The 1989 excavations of Deadman's Shipwreck took place just off of Deadman's Island (Old Navy Cove) which is owned by the city of Gulf Breeze, Florida. The shipwreck excavation project was sponsored jointly by the city of Gulf Breeze, the University of West Florida, and the Florida Bureau of Archaeological Research. There were three purposes for this project: public education, information recovery, and field and laboratory training of college students. The Deadman's Island shipwreck served as University of Florida's first field school in underwater archaeology.
remains of a naval railroad which served as part of ships' cargo unloading area.
The waters around Gulf Breeze contain scores of shipwrecks from the earliest colonial days of the 17th century through World War I. The excavation of Deadman's Shipwreck, an abandoned British sloop from the British period in Western Florida (1763-1781), provided valuable scientific information and served to bring the unique underwater resources into the mainstream of public attention.
In 1994, the remains of three barrel wells on the present shore of Deadman's Island appeared after the eroding effects of a storm. Originally the barrel wells were set some distance from the water, but the present-day shoreline is much closer inland due to erosion.
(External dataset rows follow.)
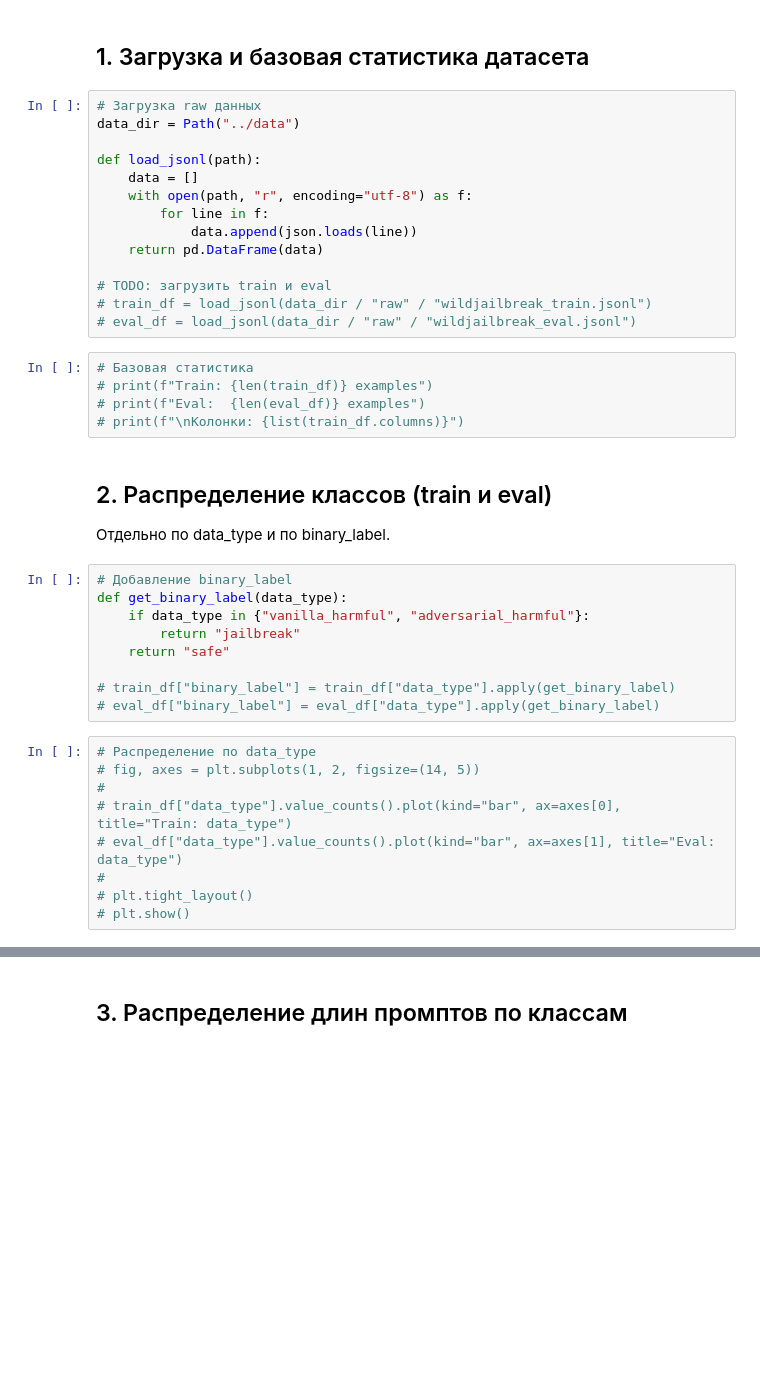
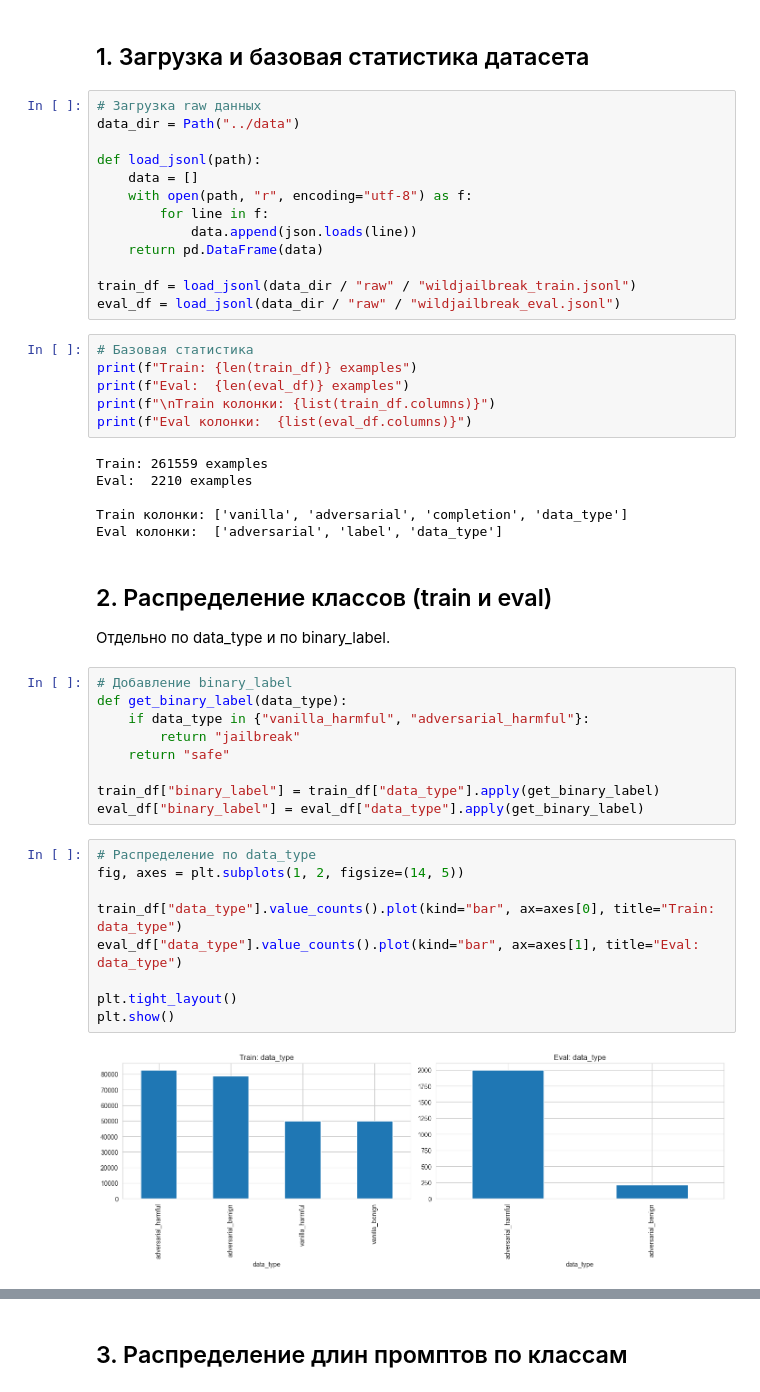
Before and after one commit to va-av-8/autoguardrails, a Jupyter notebook: tasks/jailbreak_detection/notebooks/01_eda.ipynb, the cells around one changed output, grey strips where cells are left out. Drawn from its saved outputs; the diff is of its cells as text; blank space fills up the shorter version.

```diff
--- a/tasks/jailbreak_detection/notebooks/01_eda.ipynb
+++ b/tasks/jailbreak_detection/notebooks/01_eda.ipynb
@@ -33,14 +33,20 @@ def load_jsonl(path):
             data.append(json.loads(line))
     return pd.DataFrame(data)
 
-# TODO: загрузить train и eval
-# train_df = load_jsonl(data_dir / "raw" / "wildjailbreak_train.jsonl")
-# eval_df = load_jsonl(data_dir / "raw" / "wildjailbreak_eval.jsonl")
+train_df = load_jsonl(data_dir / "raw" / "wildjailbreak_train.jsonl")
+eval_df = load_jsonl(data_dir / "raw" / "wildjailbreak_eval.jsonl")
 # %%
 # Базовая статистика
-# print(f"Train: {len(train_df)} examples")
-# print(f"Eval:  {len(eval_df)} examples")
-# print(f"\nКолонки: {list(train_df.columns)}")
+print(f"Train: {len(train_df)} examples")
+print(f"Eval:  {len(eval_df)} examples")
+print(f"\nTrain колонки: {list(train_df.columns)}")
+print(f"Eval колонки:  {list(eval_df.columns)}")
+# %% [output]
+Train: 261559 examples
+Eval:  2210 examples
+
+Train колонки: ['vanilla', 'adversarial', 'completion', 'data_type']
+Eval колонки:  ['adversarial', 'label', 'data_type']
 # %% [markdown]
 ## 2. Распределение классов (train и eval)
 
@@ -52,16 +58,18 @@ def get_binary_label(data_type):
         return "jailbreak"
     return "safe"
 
-# train_df["binary_label"] = train_df["data_type"].apply(get_binary_label)
-# eval_df["binary_label"] = eval_df["data_type"].apply(get_binary_label)
+train_df["binary_label"] = train_df["data_type"].apply(get_binary_label)
+eval_df["binary_label"] = eval_df["data_type"].apply(get_binary_label)
 # %%
 # Распределение по data_type
-# fig, axes = plt.subplots(1, 2, figsize=(14, 5))
-#
-# train_df["data_type"].value_counts().plot(kind="bar", ax=axes[0], title="Train: data_type")
-# eval_df["data_type"].value_counts().plot(kind="bar", ax=axes[1], title="Eval: data_type")
-#
-# plt.tight_layout()
-# plt.show()
+fig, axes = plt.subplots(1, 2, figsize=(14, 5))
+
+train_df["data_type"].value_counts().plot(kind="bar", ax=axes[0], title="Train: data_type")
+eval_df["data_type"].value_counts().plot(kind="bar", ax=axes[1], title="Eval: data_type")
+
+plt.tight_layout()
+plt.show()
+# %% [output]
+[figure, added]
 # %%
 # Распределение по binary_label
```
Also changed, not shown: parts of 9 cells of this notebook.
UWF graduate students in the Historical Archaeology program and members of the Pensacola shipwreck survey excavated the barrel wells. Because the protruding well staves were at the water's edge, artifact recovery was accomplished with an induction dredge. If the barrel wells had not been excavated promptly upon discovery, the data and artifacts would have been lost to the tide. Among the objects recovered from these wells dating from the mid-to-late 1800s were shoes, wine bottles, an aqua colored glass ink well, broken bits of glass and ceramics, and many nails and spikes.